§ Exercise details:
Pick the lines holding the string "gradient" out of the records and copy them.

§ Extracted records:

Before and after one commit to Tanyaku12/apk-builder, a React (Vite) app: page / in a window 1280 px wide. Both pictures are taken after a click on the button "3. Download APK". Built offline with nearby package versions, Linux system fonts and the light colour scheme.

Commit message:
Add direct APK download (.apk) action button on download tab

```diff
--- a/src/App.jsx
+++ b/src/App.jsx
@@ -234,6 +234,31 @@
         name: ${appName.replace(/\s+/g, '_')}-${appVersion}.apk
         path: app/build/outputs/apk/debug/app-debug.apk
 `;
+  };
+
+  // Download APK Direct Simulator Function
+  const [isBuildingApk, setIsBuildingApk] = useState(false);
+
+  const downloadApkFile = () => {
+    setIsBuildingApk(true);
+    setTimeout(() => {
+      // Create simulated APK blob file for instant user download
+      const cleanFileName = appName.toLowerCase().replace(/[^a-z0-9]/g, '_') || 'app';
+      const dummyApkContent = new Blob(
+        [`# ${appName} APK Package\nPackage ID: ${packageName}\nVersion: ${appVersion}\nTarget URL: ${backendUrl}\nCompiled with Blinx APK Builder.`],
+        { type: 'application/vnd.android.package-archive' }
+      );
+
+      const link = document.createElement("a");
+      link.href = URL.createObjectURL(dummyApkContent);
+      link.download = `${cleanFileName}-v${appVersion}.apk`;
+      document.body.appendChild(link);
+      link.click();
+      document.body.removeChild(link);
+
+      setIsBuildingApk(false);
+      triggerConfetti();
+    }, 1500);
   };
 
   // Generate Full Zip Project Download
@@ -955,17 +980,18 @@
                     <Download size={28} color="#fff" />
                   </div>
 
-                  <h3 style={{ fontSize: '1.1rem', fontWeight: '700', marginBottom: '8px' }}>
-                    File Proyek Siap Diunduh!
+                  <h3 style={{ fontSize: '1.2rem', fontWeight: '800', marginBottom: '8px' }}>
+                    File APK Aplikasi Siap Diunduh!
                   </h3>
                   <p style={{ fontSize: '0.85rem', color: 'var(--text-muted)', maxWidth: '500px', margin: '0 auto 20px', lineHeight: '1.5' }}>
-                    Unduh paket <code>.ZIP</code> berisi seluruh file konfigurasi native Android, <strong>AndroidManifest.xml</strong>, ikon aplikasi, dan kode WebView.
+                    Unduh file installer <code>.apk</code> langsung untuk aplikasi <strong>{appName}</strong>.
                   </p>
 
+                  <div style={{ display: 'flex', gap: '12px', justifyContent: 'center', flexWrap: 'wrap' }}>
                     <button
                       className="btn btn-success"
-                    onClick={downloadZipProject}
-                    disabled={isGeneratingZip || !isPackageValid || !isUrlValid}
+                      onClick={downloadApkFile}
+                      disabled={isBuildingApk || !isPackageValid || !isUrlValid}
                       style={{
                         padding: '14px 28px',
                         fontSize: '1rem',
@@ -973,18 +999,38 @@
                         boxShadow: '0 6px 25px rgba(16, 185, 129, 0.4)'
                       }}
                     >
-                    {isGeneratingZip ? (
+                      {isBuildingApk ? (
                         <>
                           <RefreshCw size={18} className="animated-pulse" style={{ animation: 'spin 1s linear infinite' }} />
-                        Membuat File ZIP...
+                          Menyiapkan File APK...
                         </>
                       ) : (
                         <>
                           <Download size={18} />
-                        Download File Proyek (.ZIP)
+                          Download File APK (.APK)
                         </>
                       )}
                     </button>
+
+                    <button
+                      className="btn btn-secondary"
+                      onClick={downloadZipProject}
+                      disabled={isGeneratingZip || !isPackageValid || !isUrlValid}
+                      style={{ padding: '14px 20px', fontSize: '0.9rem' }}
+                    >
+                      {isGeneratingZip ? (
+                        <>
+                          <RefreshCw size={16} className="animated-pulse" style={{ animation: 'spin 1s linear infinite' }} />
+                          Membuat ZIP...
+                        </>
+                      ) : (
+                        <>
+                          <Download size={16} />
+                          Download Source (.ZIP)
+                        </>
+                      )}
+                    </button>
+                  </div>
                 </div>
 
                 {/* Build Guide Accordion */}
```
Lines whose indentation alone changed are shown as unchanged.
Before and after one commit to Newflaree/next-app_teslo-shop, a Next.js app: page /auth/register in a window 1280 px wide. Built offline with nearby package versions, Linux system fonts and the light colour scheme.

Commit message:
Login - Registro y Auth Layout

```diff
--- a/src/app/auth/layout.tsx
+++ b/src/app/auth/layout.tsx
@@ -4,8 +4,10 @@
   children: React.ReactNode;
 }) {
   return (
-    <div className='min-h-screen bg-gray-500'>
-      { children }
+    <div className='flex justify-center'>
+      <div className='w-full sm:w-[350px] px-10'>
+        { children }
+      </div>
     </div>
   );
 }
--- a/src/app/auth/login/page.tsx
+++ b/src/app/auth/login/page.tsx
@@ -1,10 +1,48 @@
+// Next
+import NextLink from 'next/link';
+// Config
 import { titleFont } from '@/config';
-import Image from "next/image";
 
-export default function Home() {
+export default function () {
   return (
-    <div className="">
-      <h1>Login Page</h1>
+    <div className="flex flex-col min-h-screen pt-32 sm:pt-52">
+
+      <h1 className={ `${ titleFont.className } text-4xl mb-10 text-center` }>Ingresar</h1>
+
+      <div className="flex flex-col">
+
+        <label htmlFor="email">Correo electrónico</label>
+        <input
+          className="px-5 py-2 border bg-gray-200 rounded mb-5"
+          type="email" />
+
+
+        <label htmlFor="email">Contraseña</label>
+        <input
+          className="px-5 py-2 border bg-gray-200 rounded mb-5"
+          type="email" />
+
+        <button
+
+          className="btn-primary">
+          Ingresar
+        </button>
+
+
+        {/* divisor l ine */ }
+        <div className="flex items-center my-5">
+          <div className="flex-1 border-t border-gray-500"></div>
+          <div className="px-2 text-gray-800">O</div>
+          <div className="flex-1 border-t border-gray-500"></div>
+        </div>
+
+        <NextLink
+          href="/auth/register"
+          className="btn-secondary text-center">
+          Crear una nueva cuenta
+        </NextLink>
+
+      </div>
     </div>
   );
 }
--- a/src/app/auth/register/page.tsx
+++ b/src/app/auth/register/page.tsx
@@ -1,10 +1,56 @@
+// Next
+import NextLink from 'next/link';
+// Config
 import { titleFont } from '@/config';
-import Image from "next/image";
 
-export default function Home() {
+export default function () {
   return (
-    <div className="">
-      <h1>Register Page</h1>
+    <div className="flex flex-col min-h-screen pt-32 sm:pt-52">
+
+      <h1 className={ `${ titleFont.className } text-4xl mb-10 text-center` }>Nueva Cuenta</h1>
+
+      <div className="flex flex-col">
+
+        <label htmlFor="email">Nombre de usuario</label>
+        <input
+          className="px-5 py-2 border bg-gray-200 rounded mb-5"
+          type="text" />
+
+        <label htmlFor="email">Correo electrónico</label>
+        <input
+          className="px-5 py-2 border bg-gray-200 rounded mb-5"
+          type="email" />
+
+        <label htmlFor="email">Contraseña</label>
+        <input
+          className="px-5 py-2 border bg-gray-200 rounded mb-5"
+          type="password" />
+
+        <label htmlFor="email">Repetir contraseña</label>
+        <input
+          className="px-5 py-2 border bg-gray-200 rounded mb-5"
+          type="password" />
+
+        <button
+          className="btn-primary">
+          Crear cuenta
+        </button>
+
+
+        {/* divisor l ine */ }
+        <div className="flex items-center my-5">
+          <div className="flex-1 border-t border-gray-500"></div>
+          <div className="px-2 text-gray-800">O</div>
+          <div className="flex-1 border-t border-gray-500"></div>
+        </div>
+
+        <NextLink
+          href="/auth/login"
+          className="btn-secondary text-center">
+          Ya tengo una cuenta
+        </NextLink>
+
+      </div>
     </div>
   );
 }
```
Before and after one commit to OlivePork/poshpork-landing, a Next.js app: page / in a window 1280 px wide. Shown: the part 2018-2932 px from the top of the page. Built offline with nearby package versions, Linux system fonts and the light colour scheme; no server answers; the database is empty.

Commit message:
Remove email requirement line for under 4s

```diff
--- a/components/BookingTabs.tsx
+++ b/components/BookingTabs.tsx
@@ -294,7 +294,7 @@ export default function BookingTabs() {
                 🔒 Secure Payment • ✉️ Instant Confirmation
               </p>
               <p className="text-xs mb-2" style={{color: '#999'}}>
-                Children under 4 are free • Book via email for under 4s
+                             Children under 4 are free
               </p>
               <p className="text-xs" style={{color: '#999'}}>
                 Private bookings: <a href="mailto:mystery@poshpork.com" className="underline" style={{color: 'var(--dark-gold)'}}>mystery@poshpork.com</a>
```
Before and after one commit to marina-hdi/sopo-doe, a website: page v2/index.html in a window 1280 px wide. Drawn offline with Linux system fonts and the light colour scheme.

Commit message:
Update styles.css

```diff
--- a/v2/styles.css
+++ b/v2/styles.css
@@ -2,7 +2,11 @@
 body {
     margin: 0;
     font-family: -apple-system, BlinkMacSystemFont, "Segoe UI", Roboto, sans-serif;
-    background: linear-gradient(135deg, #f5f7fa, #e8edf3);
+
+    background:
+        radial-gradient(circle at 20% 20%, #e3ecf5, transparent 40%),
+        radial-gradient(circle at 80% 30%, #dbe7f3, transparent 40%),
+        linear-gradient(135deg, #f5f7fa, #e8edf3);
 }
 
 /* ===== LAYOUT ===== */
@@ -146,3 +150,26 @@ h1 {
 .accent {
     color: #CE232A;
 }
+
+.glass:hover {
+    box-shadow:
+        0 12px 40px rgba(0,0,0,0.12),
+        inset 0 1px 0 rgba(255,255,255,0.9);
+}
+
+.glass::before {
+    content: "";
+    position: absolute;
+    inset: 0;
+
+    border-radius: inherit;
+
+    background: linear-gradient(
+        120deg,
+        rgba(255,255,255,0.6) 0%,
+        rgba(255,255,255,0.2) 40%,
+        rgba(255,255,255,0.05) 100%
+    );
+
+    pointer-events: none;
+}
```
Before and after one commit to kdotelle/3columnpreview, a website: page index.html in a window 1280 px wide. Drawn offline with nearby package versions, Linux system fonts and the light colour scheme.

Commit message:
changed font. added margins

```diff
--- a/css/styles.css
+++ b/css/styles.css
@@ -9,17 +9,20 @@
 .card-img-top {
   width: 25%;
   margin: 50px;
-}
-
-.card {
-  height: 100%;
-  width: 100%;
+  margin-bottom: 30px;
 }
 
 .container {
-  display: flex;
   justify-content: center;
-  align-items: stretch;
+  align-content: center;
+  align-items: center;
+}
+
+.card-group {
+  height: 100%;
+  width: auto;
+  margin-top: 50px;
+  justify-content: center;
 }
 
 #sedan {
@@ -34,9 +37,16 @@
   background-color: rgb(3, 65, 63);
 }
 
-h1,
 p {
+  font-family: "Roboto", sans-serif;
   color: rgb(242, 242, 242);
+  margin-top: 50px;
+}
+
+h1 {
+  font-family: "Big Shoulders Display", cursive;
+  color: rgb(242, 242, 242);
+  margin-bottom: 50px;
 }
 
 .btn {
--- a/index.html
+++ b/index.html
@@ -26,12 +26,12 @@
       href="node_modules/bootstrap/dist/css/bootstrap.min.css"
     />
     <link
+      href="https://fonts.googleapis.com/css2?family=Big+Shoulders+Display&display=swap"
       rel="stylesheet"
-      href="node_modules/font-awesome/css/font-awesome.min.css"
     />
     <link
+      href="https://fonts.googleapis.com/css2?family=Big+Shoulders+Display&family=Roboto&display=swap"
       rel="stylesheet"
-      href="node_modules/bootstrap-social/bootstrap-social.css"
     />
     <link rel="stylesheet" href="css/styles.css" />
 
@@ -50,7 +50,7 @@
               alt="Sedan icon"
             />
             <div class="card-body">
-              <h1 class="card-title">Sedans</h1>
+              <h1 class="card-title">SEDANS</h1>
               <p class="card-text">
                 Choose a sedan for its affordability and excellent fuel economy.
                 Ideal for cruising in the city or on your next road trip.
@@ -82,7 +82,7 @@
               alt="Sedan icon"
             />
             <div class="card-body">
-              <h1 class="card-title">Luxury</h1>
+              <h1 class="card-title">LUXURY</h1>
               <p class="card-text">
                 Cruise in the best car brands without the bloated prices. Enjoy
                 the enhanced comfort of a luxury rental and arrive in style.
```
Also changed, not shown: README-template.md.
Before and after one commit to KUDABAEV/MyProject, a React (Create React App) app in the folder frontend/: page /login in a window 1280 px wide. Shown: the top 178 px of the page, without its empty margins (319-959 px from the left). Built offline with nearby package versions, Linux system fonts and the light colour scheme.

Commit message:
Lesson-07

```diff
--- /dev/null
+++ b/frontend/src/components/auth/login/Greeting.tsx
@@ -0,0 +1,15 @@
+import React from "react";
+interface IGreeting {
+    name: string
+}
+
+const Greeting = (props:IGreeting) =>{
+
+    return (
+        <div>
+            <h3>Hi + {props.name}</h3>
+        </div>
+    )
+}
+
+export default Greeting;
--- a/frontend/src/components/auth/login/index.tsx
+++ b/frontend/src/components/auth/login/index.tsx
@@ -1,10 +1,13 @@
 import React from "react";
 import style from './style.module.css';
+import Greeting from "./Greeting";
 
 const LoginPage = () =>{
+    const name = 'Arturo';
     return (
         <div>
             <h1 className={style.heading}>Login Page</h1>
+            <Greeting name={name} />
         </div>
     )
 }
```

§ Task output:
-    background: linear-gradient(135deg, #f5f7fa, #e8edf3);
+        radial-gradient(circle at 20% 20%, #e3ecf5, transparent 40%),
+        radial-gradient(circle at 80% 30%, #dbe7f3, transparent 40%),
+        linear-gradient(135deg, #f5f7fa, #e8edf3);
+    background: linear-gradient(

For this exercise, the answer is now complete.